*** Begin section ***
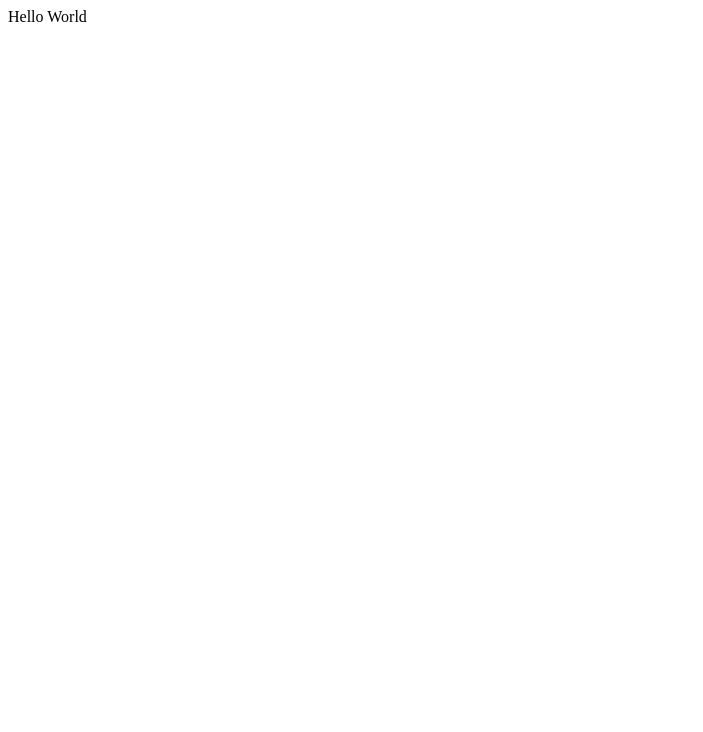
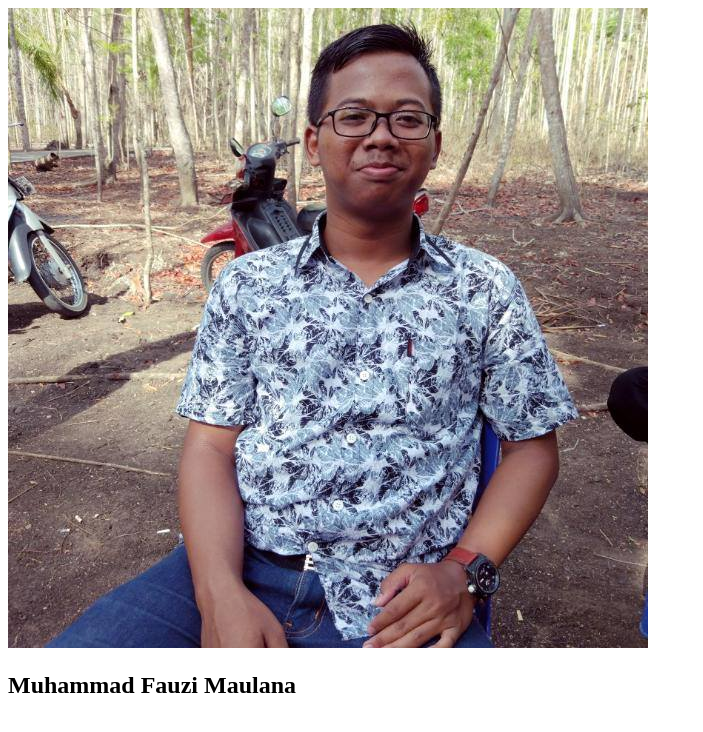
Before and after one commit to fauzimaulanaid/my-repo-from-remote, a plain HTML site: page index.html in a window 1280 px wide. Shown: the whole page, without its empty margins (0-703 px from the left). Drawn offline with Linux system fonts and the light colour scheme.

Commit message:
Changed Hello world with img and h2 to display simple profile data. Image file added in the folder images and used as resource in the img element in index.html file

```diff
--- a/index.html
+++ b/index.html
@@ -4,7 +4,10 @@
     </head>
 
     <body>
-        Hello World
+        <div>
+            <img src="img/fauzi.jpg" alt="pofile image" />
+            <h2>Muhammad Fauzi Maulana</h2>
+        </div>
     </body>
 
 </html>
```
Also changed, not shown: img/fauzi.jpg (added).
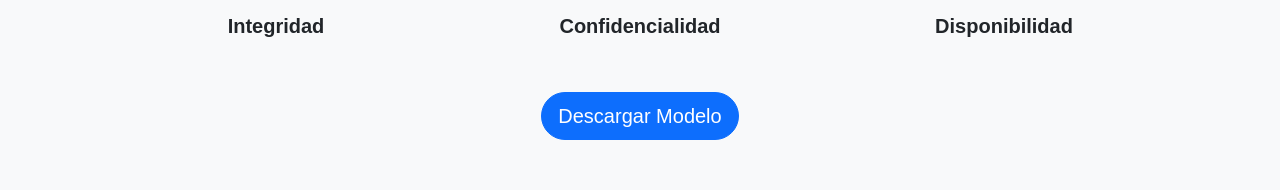
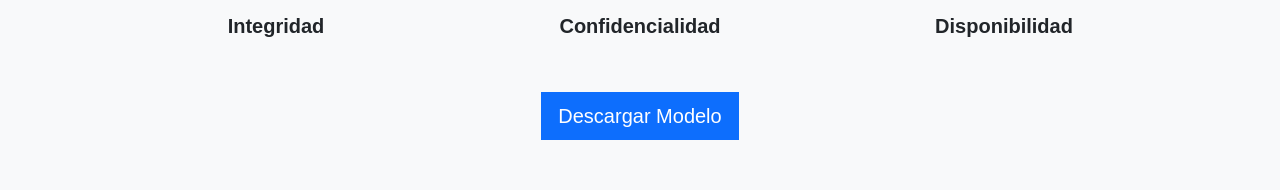
Before and after one commit to hernanr9317/sampleFrontendNextJs, a Next.js app: page / in a window 1280 px wide. Shown: the part 1448-1638 px from the top of the page. Built offline with nearby package versions, Linux system fonts and the light colour scheme; no server answers.

Commit message:
add style button modelo

```diff
--- a/components/ModeloSeguridad/index.jsx
+++ b/components/ModeloSeguridad/index.jsx
@@ -24,7 +24,7 @@ export const ModeloSeguridad = () => {
   };
 
   return (
-    <div id="modelo" className="container-fluid">
+    <div id="modelo" className="container-fluid modeloContainer">
       <Container>
         <h1 className="text-center">
           Modelo de Políticas de Seguridad de la Información
@@ -37,7 +37,7 @@ export const ModeloSeguridad = () => {
         </Row>
         <div className="col text-center mt-3 mb-5">
           <button
-            className="btn btn-primary btn-lg rounded-pill"
+            className="btn btn-primary btn-lg"
             onClick={() =>
               getModelo(
                 '../assets/images/ModeloSeguridad.pdf',
--- /dev/null
+++ b/components/ModeloSeguridad/styles.scss
@@ -0,0 +1,6 @@
+.modeloContainer {
+
+    .btn {
+        border-radius: 0px;
+    }
+}
--- a/styles/globals.scss
+++ b/styles/globals.scss
@@ -6,6 +6,7 @@
 @import '/components/Multimedia/styles.scss';
 @import '/components/Contacto/styles.scss';
 @import '/components/Info/styles.scss';
+@import '/components/ModeloSeguridad/styles.scss';
 @import '/components/MainNavbar/styles.scss';
 @import '/components/Admin/styles.scss';
 @import '/components/Admin/CategoryTable/styles.scss';
```
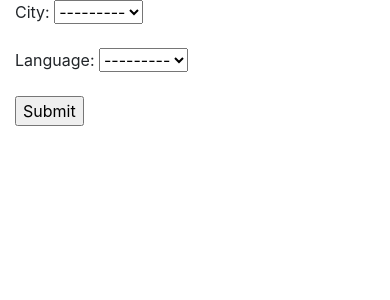
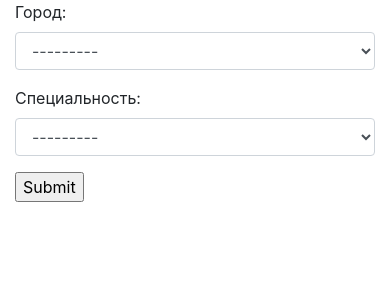
Before and after one commit to girgenson/scraping_service, a Django app: page /home/ in a window 390 px wide. Shown: the part 56-356 px from the top of the page. Run offline with Django 3.2, Linux system fonts and the light colour scheme; data that the repository does not hold is empty; some libraries are stand-ins or nearby versions.

Commit message:
Added parameters in FindForm properties

```diff
--- a/scraping/forms.py
+++ b/scraping/forms.py
@@ -3,5 +3,13 @@ from scraping.models import City, Language
 
 
 class FindForm(forms.Form):
-    city = forms.ModelChoiceField(queryset=City.objects.all())
-    language = forms.ModelChoiceField(queryset=Language.objects.all())
+    city = forms.ModelChoiceField(
+        queryset=City.objects.all(),
+        to_field_name='slug', required=False,
+        widget=forms.Select(attrs={'class': 'form-control'}),
+        label='Город')
+    language = forms.ModelChoiceField(
+        queryset=Language.objects.all(),
+        to_field_name='slug', required=False,
+        widget=forms.Select(attrs={'class': 'form-control'}),
+        label='Специальность')
--- a/scraping/templates/scraping/home.html
+++ b/scraping/templates/scraping/home.html
@@ -21,11 +21,14 @@
         </div>
 
     {% endfor %}
-
-
- <form method="GET" action="">
-    {{ form.as_p }}
-  <input type="submit" value="Submit">
-</form>
-
+    <div class="row">
+        <div class='col-md-3'>
+             <form method="GET" action="">
+                <div class="form-input">
+                    {{ form.as_p }}
+                </div>
+              <input type="submit" value="Submit">
+             </form>
+        </div>
+    </div>
 {% endblock content %}
--- a/scraping/views.py
+++ b/scraping/views.py
@@ -16,7 +16,6 @@ def home_view(request):
         if language:
             _filter['language__slug'] = language
 
-
         qs = Vacancy.objects.filter(**_filter)
     return render(request, 'scraping/home.html', {'object_list': qs,
                                                   'form': form})
```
*** End section ***
Task to carry out ->
With the images removed, give back every entry exactly as shown.

Result for this task ->
Before and after one commit to fauzimaulanaid/my-repo-from-remote, a plain HTML site: page index.html in a window 1280 px wide. Shown: the whole page, without its empty margins (0-703 px from the left). Drawn offline with Linux system fonts and the light colour scheme.

Commit message:
Changed Hello world with img and h2 to display simple profile data. Image file added in the folder images and used as resource in the img element in index.html file

```diff
--- a/index.html
+++ b/index.html
@@ -4,7 +4,10 @@
     </head>
 
     <body>
-        Hello World
+        <div>
+            <img src="img/fauzi.jpg" alt="pofile image" />
+            <h2>Muhammad Fauzi Maulana</h2>
+        </div>
     </body>
 
 </html>
```
Also changed, not shown: img/fauzi.jpg (added).
Before and after one commit to hernanr9317/sampleFrontendNextJs, a Next.js app: page / in a window 1280 px wide. Shown: the part 1448-1638 px from the top of the page. Built offline with nearby package versions, Linux system fonts and the light colour scheme; no server answers.

Commit message:
add style button modelo

```diff
--- a/components/ModeloSeguridad/index.jsx
+++ b/components/ModeloSeguridad/index.jsx
@@ -24,7 +24,7 @@ export const ModeloSeguridad = () => {
   };
 
   return (
-    <div id="modelo" className="container-fluid">
+    <div id="modelo" className="container-fluid modeloContainer">
       <Container>
         <h1 className="text-center">
           Modelo de Políticas de Seguridad de la Información
@@ -37,7 +37,7 @@ export const ModeloSeguridad = () => {
         </Row>
         <div className="col text-center mt-3 mb-5">
           <button
-            className="btn btn-primary btn-lg rounded-pill"
+            className="btn btn-primary btn-lg"
             onClick={() =>
               getModelo(
                 '../assets/images/ModeloSeguridad.pdf',
--- /dev/null
+++ b/components/ModeloSeguridad/styles.scss
@@ -0,0 +1,6 @@
+.modeloContainer {
+
+    .btn {
+        border-radius: 0px;
+    }
+}
--- a/styles/globals.scss
+++ b/styles/globals.scss
@@ -6,6 +6,7 @@
 @import '/components/Multimedia/styles.scss';
 @import '/components/Contacto/styles.scss';
 @import '/components/Info/styles.scss';
+@import '/components/ModeloSeguridad/styles.scss';
 @import '/components/MainNavbar/styles.scss';
 @import '/components/Admin/styles.scss';
 @import '/components/Admin/CategoryTable/styles.scss';
```
Before and after one commit to girgenson/scraping_service, a Django app: page /home/ in a window 390 px wide. Shown: the part 56-356 px from the top of the page. Run offline with Django 3.2, Linux system fonts and the light colour scheme; data that the repository does not hold is empty; some libraries are stand-ins or nearby versions.

Commit message:
Added parameters in FindForm properties

```diff
--- a/scraping/forms.py
+++ b/scraping/forms.py
@@ -3,5 +3,13 @@ from scraping.models import City, Language
 
 
 class FindForm(forms.Form):
-    city = forms.ModelChoiceField(queryset=City.objects.all())
-    language = forms.ModelChoiceField(queryset=Language.objects.all())
+    city = forms.ModelChoiceField(
+        queryset=City.objects.all(),
+        to_field_name='slug', required=False,
+        widget=forms.Select(attrs={'class': 'form-control'}),
+        label='Город')
+    language = forms.ModelChoiceField(
+        queryset=Language.objects.all(),
+        to_field_name='slug', required=False,
+        widget=forms.Select(attrs={'class': 'form-control'}),
+        label='Специальность')
--- a/scraping/templates/scraping/home.html
+++ b/scraping/templates/scraping/home.html
@@ -21,11 +21,14 @@
         </div>
 
     {% endfor %}
-
-
- <form method="GET" action="">
-    {{ form.as_p }}
-  <input type="submit" value="Submit">
-</form>
-
+    <div class="row">
+        <div class='col-md-3'>
+             <form method="GET" action="">
+                <div class="form-input">
+                    {{ form.as_p }}
+                </div>
+              <input type="submit" value="Submit">
+             </form>
+        </div>
+    </div>
 {% endblock content %}
--- a/scraping/views.py
+++ b/scraping/views.py
@@ -16,7 +16,6 @@ def home_view(request):
         if language:
             _filter['language__slug'] = language
 
-
         qs = Vacancy.objects.filter(**_filter)
     return render(request, 'scraping/home.html', {'object_list': qs,
                                                   'form': form})
```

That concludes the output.